Baez, 34, is just weeks into the second season of a two-year, $12.5MM contract that also contained a club option for the 2023 season. He missed the majority of the 2021 season due to shoulder troubles, however, pitching just 4 1/3 innings. He’s been limited to 2 1/3 frames thus far in 2022, during which time he’s been clobbered for six runs (three earned) on five hits and three walks with two punchouts. Baez’s fastball, which averaged nearly 98 mph at its peak and sat at 96 mph as recently as 2019, has averaged just 90.2 mph so far in 2022.
Houston will technically have a week to trade Baez or place him on outright waivers, but that’s a generally moot point. Another team isn’t going to take on the remainder of this season’s $5.5MM salary or the $2MM buyout he’s still owed on next year’s club option — not with his recent shoulder troubles and alarming velocity dip.
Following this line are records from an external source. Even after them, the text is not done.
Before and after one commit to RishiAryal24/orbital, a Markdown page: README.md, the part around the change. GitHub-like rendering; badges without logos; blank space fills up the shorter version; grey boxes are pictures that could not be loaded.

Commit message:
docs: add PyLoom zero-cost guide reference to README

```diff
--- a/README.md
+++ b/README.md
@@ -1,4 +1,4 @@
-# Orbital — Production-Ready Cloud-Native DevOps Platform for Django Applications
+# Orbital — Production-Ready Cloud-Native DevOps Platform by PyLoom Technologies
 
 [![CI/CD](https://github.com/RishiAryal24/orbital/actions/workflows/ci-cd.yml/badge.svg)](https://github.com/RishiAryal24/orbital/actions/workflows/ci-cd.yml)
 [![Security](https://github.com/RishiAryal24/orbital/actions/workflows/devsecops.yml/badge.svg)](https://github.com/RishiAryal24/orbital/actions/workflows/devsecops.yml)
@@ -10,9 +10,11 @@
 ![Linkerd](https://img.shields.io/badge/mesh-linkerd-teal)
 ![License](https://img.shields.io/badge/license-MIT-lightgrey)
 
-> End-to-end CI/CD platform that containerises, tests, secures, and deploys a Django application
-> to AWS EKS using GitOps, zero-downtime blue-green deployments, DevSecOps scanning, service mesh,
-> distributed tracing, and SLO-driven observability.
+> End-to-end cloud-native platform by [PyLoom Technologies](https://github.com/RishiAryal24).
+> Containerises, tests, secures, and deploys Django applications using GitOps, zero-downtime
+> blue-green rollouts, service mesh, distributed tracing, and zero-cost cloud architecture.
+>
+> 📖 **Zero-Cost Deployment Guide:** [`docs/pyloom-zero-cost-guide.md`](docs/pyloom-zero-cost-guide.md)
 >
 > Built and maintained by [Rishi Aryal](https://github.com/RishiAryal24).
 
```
Even if Baez were to be passed through outright waivers, he could reject an outright assignment to a minor league affiliate, elect free agency and retain his salary based on the level of big league service time he’s accrued.
The most likely outcome here is that the Astros will eat the remaining $4.91MM on Baez’s salary, as well as the $2MM buyout on next year’s option and simply release him. Baez would be free to sign with a new club, at which point that team would only owe him the prorated league minimum for any time he spent in the Majors. That sum would be subtracted from the $6.91MM the ’Stros otherwise owe him.
Disheartening as Baez’s brief time with the Astros was, he was a well-regarded late-inning arm for the Dodgers in the years leading up to his free agency. From 2014-20, Baez tallied 356 innings of 3.o3 ERA ball with 100 holds, three saves, a 25.3% strikeout rate and an 8.2% ground-ball rate. He tacked on another 29 1/3 innings of 3.99 ERA ball in the playoffs, and if you set aside a rough showing in the early stages of his career (2014-15), Baez notched a 2.70 mark in 26 1/3 postseason innings from 2016-20.